The defense has tried, unsuccessfully, to get into evidence some of Arbery’s scrapes with the law, like the trespassing case mentioned above and his propensity to get angry and run away from cops. They still hope to enter evidence that he was on probation.

Jason Sheffield, Travis McMichael’s lawyer, told the court, “The story of the case we have is an innocent jogger who was followed and brutally attacked with no reason whatsoever. We’re talking about relevance, about what’s the inherent truth of what was happening” in the defendants’ minds.

The judge turned down the defense aims to get Arbery’s criminal past or mental records into evidence, saying the defendants had no idea of his past, so it shouldn’t have entered their minds as a reason for chasing and, ultimately, killing him. It was certainly a blow to the defense.

Linda Dunikoski, the lead prosecutor, calls the defense strategy a case of victim blaming. “With a self-defense case, you cannot start it,” she said in court. “If you’re the aggressor, you cannot go ahead and murder somebody.”

She later said Arbery running away and then ultimately struggling with Travis McMichael “was commonsense fight or flight. What Mr. Arbery did was he fled because he was under no legal obligation whatsoever to stay and talk with strangers who were trying to hit him with their pickup trucks and shoot him with their shotgun.”

At the time, Georgia had a “citizen’s arrest” law that said a person could detain a suspect if that person had direct knowledge someone had committed a felony. It seems the elder McMichael acted on an immediate hunch to get the posse going, which in retrospect seems, at best, a stupid, reckless action to arm up and chase Arbery, old-West vigilante style.

The fact that the defendants have made racially charged statements and slurs in the past will undoubtedly hurt them if allowed to enter as evidence. It almost certainly got the feds to bring separate hate crime charges against them.

Demonstrators protest the shooting death of Ahmaud Arbery at the Glynn County Courthouse on May 8, 2020, in Brunswick, Georgia. Gregory McMichael and Travis McMichael were arrested the previous night and charged with murder. (Sean Rayford/Getty Images/TNS)

Credit: TNS

icon to expand image

Credit: TNS

The case has now become a modern passion play on race in America. I called around to some defense attorneys to see how this case would play out.

Steve Sadow said the judge was certain to undercut the defense case because “everyone from the public, to the prosecutor to the judge can only accept one verdict, otherwise they’ll be castigated.”

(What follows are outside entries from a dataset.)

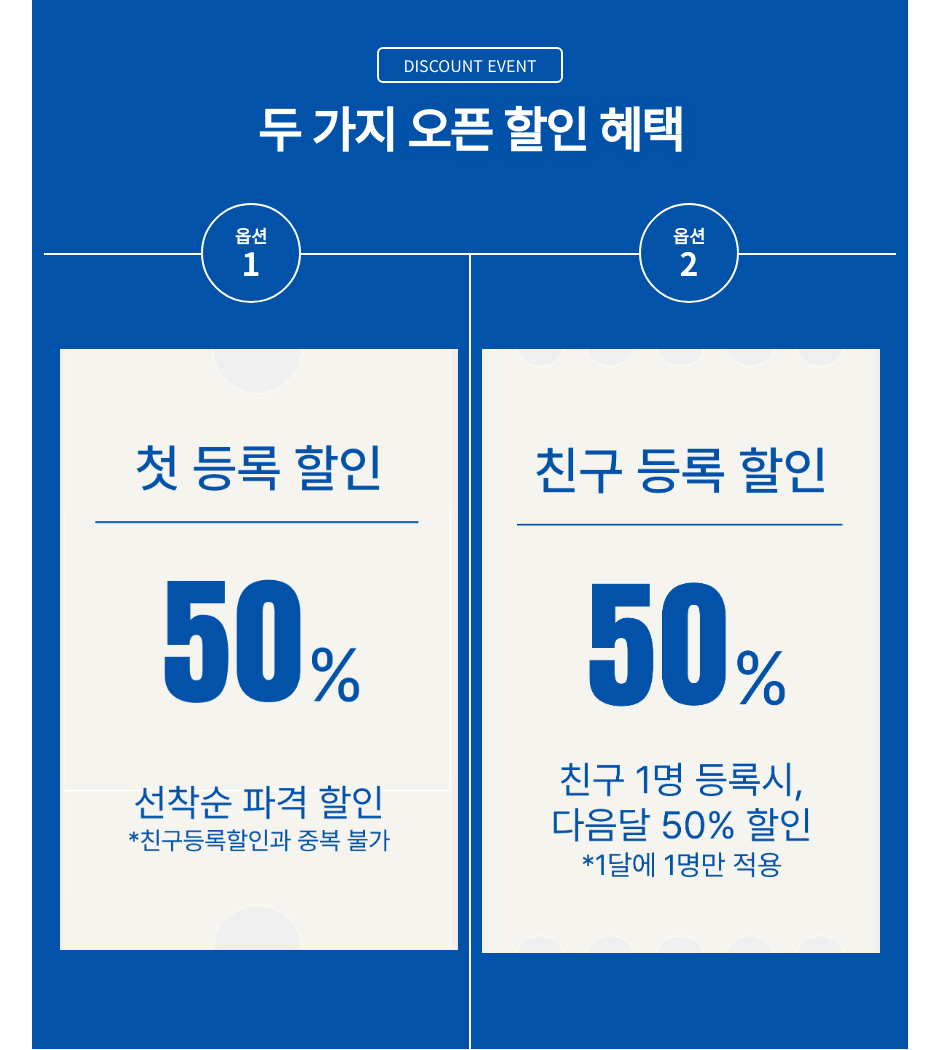
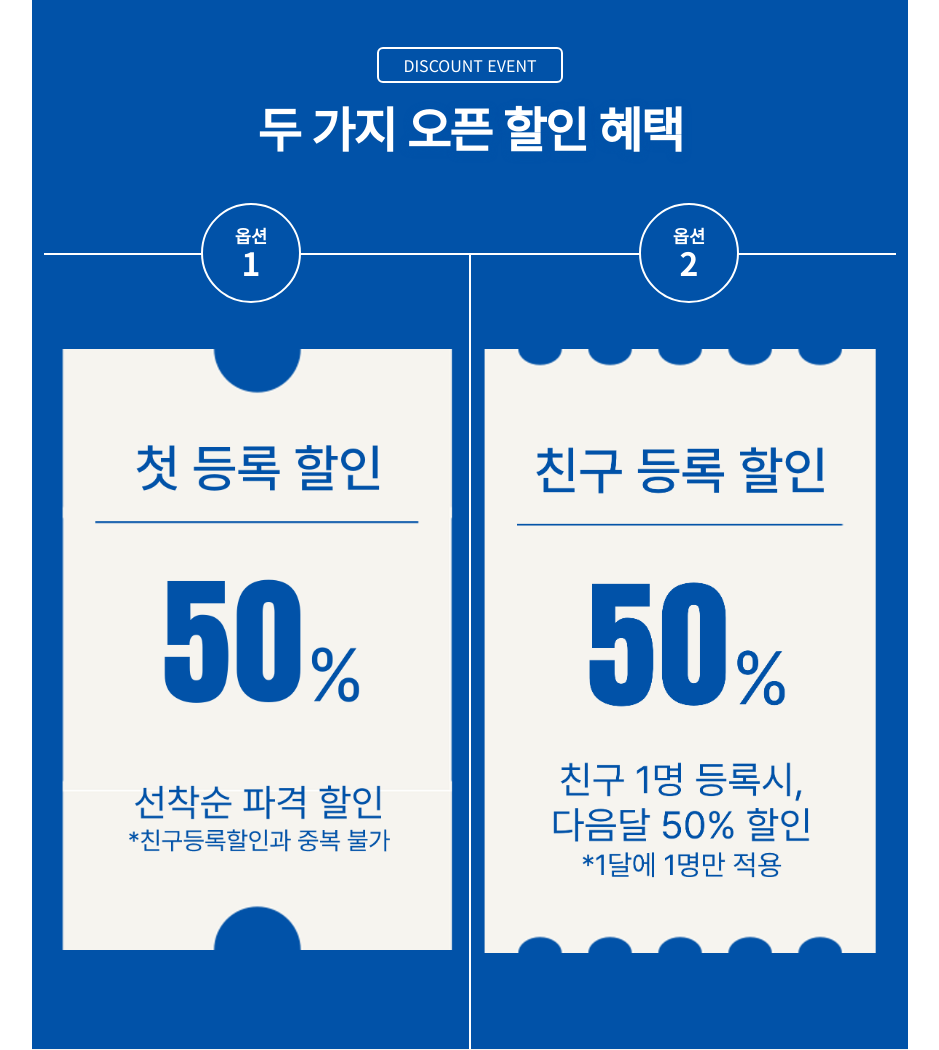
Before and after one commit to ohho-developer/diet_swim_page, a Django app: page / in a window 1280 px wide. Shown: the part 1994-3044 px from the top of the page, without its empty margins (170-1109 px from the left). Run offline with Django 5.2, Linux system fonts and the light colour scheme; parts of the project's set-up code (start-up, migrations or seed data) failed here and were passed over; some libraries are stand-ins or nearby versions.

Commit message:
main page editing2

```diff
--- a/main/templates/main/index.html
+++ b/main/templates/main/index.html
@@ -57,7 +57,6 @@
     .lazy-image {
         opacity: 0;
         transition: opacity 0.5s ease-in-out;
-        background-color: #f0f0f0;
     }
 
     .lazy-image.loaded {
```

The innocent jogger scenario, said the Atlanta lawyer, “is the only narrative the public can be told because of public perception of what happened. It’s unthinkable there might be another narrative of criminal behavior of a young Black man because that’s what the public cannot hear at this time.”

Mawuli Davis, a civil rights attorney who joined in a march in this case, said prosecutors “will have to frame the case as vigilantes working on a search-and-destroy mission and that they in no way had the authority to do this.

“There is a tradition of white men having agency and authority over Black bodies, and they will have to try to get a jury that does not look at it from that lens,” Davis continued. “Juries express the values of a community. What truth will they speak?”

Criminal defense attorney Bruce Harvey said, “Each community has its own personality. Justice is not a single, definitive ideal. It’s determined by the politics of the place, by the judge, by the DA. There is no specific measurement. That’s the ambiguity of our system.”